Match the string "application" against each line below, and copy every line that matches.

Source data
%%
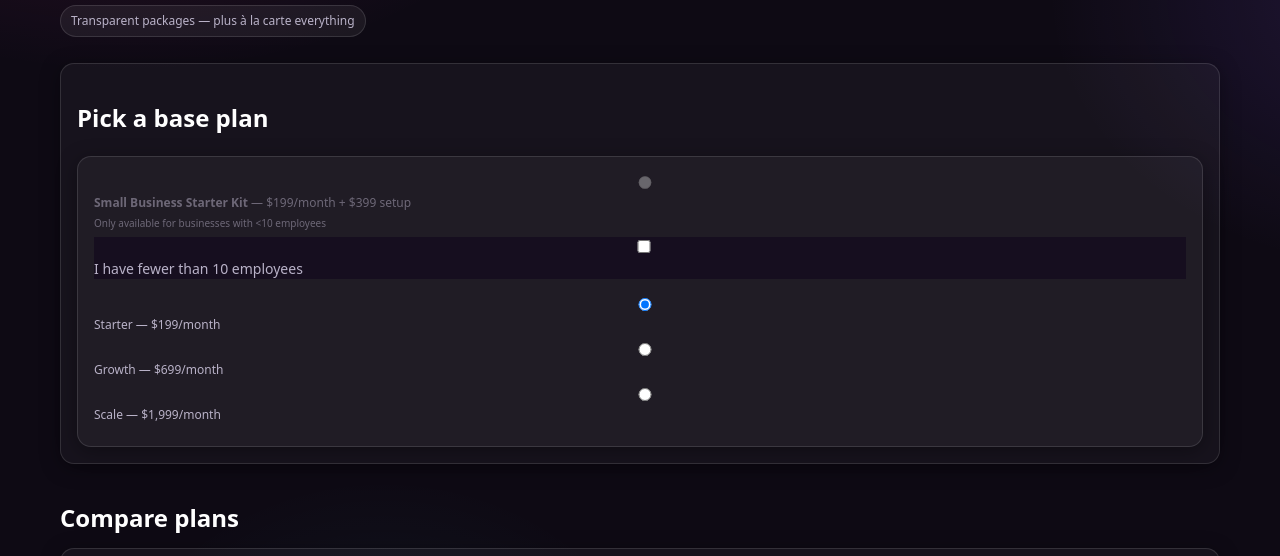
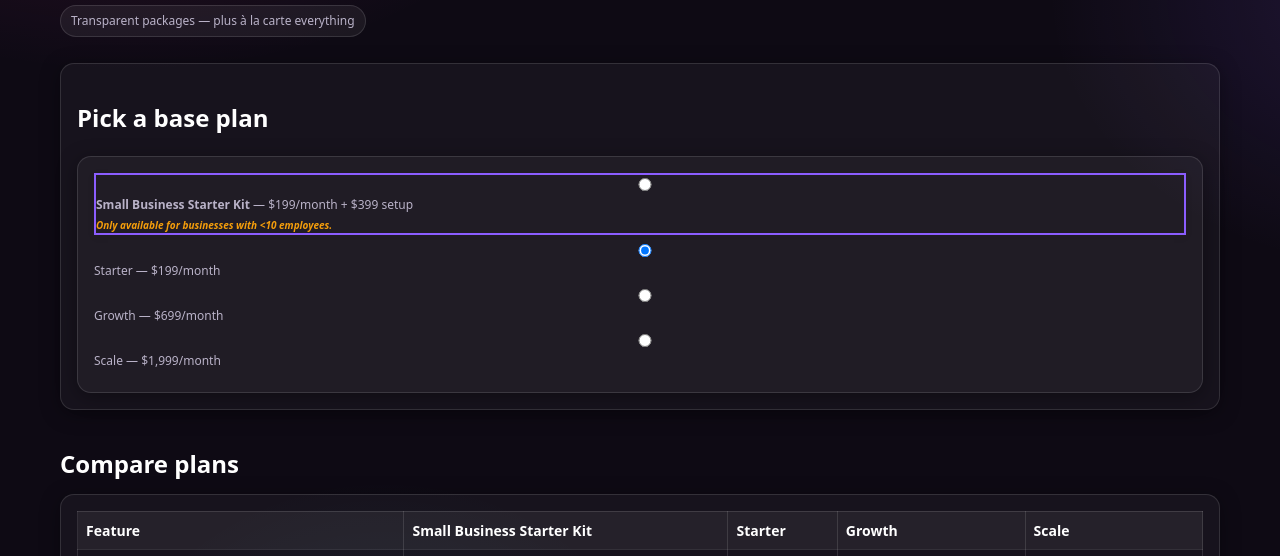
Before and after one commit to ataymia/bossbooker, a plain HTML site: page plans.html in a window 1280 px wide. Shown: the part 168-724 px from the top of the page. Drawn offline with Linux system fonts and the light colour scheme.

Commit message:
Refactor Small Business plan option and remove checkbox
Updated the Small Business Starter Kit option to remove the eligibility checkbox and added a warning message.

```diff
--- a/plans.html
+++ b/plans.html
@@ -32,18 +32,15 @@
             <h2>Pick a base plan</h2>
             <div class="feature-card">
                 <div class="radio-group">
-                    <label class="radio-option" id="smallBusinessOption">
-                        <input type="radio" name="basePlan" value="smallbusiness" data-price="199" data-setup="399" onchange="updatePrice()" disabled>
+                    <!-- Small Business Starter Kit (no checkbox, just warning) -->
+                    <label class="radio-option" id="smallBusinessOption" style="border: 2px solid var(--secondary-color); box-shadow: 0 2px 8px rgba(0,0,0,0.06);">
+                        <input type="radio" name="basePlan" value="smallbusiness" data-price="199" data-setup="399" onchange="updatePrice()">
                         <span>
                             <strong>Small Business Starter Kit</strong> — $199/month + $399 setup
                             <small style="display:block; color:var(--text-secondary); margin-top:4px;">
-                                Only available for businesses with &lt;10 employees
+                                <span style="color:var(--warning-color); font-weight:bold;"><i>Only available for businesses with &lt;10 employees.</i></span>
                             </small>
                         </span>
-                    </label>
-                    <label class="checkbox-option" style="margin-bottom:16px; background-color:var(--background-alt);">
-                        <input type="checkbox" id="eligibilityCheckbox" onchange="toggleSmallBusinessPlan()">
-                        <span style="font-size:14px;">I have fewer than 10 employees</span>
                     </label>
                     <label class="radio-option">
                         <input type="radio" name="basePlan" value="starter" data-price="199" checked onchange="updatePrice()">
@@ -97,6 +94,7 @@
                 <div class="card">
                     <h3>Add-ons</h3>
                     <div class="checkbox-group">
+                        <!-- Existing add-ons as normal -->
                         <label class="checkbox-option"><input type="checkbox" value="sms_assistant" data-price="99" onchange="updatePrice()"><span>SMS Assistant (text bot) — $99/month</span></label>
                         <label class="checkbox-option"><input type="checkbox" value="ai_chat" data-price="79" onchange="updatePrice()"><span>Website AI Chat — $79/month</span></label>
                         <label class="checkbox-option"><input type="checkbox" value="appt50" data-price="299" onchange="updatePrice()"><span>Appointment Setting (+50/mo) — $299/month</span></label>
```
%%
%%
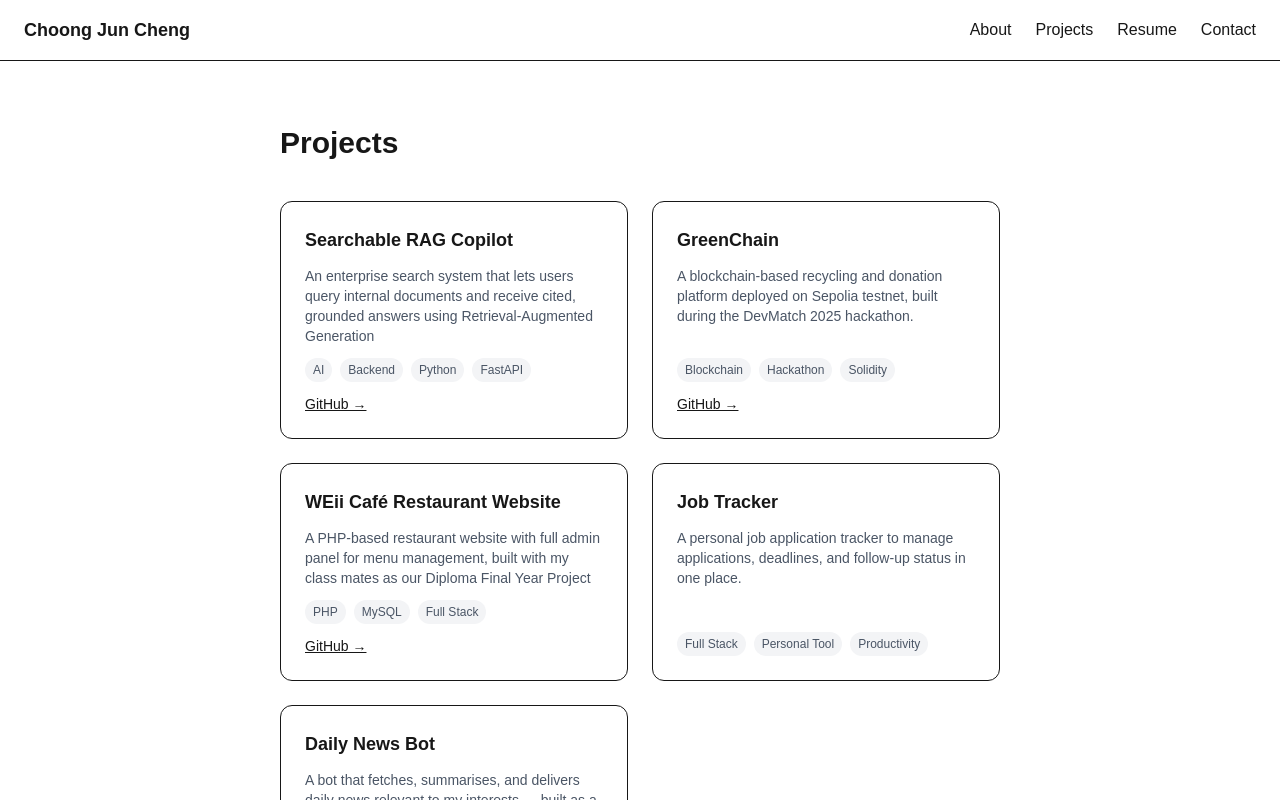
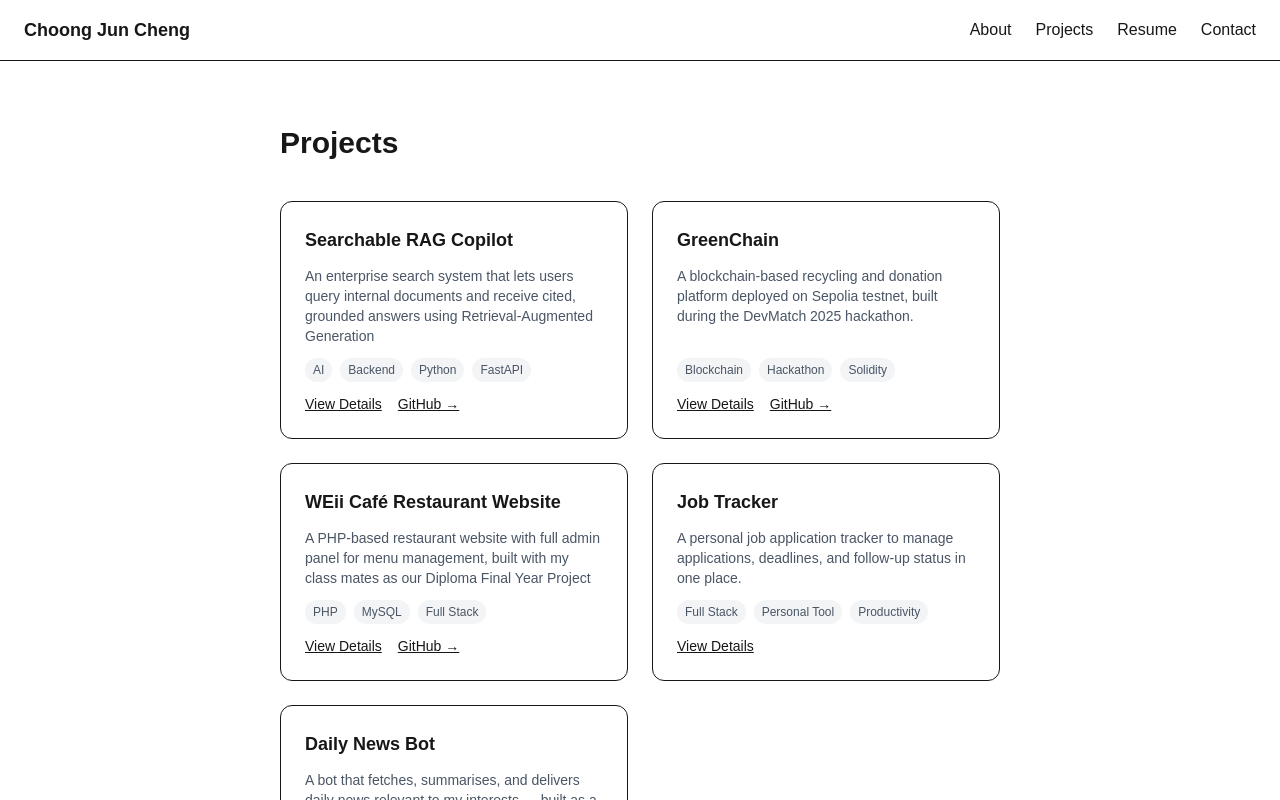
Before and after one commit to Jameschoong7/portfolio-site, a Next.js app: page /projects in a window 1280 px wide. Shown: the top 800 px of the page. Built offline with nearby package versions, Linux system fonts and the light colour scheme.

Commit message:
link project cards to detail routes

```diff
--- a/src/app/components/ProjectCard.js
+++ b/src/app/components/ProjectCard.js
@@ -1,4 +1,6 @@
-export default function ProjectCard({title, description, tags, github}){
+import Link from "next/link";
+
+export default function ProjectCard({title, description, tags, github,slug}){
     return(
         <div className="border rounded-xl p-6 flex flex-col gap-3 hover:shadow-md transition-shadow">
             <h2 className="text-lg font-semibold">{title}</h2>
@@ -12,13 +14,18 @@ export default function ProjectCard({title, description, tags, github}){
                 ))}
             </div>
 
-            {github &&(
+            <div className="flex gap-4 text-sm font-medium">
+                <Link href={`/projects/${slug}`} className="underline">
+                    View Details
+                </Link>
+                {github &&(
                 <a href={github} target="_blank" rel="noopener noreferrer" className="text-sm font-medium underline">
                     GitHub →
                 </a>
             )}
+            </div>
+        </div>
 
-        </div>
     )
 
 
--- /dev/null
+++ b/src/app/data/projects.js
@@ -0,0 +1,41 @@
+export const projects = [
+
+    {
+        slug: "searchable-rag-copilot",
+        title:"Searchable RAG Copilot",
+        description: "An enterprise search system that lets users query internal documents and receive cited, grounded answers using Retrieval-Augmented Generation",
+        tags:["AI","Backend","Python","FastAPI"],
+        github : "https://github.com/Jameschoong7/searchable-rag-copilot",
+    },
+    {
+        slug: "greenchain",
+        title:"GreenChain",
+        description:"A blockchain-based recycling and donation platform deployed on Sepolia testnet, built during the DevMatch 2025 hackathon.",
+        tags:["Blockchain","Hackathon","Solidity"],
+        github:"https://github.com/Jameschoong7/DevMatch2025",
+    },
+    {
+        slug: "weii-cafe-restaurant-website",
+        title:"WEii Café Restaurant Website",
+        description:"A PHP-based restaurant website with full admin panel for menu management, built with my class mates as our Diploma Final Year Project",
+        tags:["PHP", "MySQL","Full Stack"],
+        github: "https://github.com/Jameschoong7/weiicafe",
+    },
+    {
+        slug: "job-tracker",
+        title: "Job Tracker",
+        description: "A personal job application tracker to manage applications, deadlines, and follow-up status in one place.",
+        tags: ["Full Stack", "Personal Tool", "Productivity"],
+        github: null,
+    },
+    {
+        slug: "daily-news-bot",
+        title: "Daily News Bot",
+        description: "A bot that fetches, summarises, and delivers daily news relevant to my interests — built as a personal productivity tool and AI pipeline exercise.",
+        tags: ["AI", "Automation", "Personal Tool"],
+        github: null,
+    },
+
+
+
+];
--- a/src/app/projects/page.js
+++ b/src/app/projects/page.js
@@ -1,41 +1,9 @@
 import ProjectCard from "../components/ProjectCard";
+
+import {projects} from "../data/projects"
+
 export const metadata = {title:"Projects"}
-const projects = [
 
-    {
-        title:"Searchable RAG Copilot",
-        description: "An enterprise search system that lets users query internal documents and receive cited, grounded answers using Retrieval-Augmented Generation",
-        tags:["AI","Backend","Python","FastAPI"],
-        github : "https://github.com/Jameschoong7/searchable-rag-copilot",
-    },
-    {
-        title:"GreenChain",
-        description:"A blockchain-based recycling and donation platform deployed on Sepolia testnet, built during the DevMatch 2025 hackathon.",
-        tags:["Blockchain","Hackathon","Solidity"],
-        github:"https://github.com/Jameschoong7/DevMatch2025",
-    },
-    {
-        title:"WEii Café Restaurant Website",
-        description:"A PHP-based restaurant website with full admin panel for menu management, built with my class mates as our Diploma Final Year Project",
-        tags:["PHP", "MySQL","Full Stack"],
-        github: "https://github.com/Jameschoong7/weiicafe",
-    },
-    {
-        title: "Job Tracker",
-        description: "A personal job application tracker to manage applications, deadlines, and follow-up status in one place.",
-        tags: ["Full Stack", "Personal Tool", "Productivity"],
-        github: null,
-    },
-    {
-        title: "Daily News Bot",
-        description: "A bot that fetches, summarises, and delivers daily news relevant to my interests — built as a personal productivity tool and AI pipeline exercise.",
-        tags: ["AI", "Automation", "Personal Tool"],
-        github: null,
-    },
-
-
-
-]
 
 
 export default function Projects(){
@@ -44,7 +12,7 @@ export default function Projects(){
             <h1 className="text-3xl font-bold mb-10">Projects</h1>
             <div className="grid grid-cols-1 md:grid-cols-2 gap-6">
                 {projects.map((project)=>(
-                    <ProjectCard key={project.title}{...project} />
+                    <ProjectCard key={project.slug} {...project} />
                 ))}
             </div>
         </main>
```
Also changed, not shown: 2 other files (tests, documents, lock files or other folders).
%%
%%
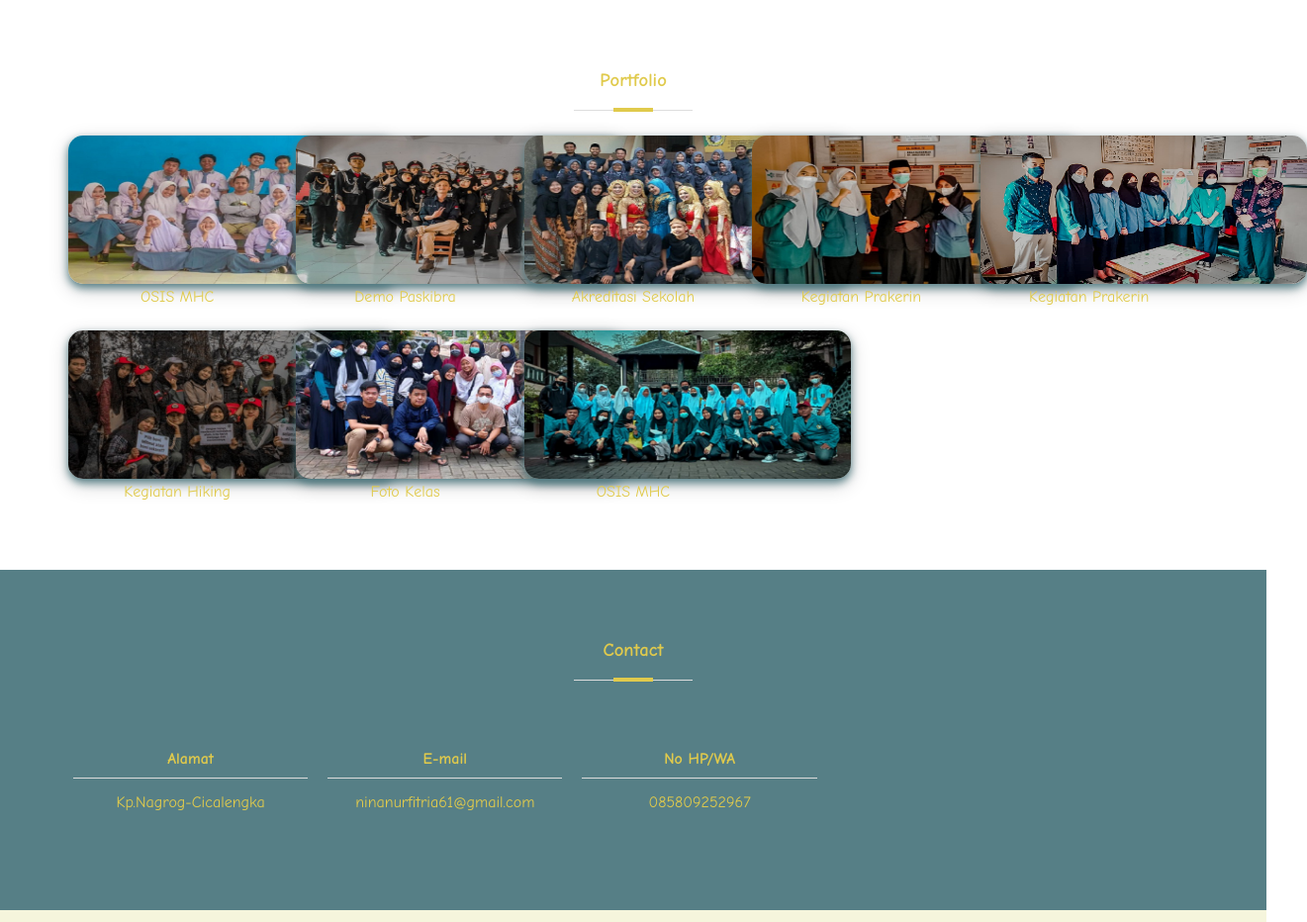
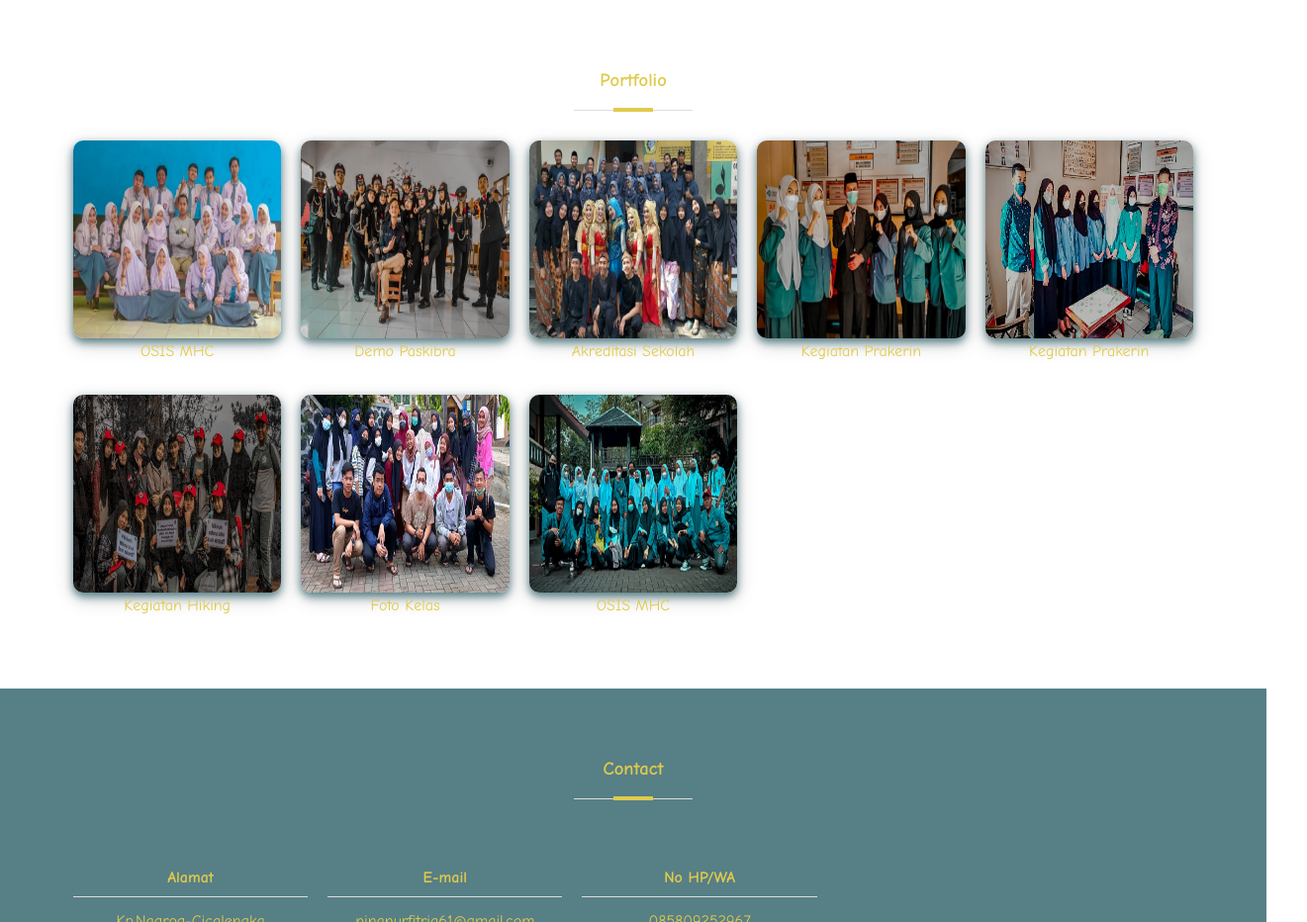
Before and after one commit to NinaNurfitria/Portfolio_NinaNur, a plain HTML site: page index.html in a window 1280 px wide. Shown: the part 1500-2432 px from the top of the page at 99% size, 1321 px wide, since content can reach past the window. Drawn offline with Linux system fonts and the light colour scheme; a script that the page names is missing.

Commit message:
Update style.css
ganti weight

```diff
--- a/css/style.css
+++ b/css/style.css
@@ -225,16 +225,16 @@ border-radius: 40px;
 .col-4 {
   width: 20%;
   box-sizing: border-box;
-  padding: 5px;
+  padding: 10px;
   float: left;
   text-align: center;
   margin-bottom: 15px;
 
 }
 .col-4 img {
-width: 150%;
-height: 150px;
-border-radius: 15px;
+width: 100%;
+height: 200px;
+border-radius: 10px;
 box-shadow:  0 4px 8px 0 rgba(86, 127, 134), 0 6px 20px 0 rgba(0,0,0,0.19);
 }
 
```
%%
> _RESULT_:
+        description: "A personal job application tracker to manage applications, deadlines, and follow-up status in one place.",
-        description: "A personal job application tracker to manage applications, deadlines, and follow-up status in one place.",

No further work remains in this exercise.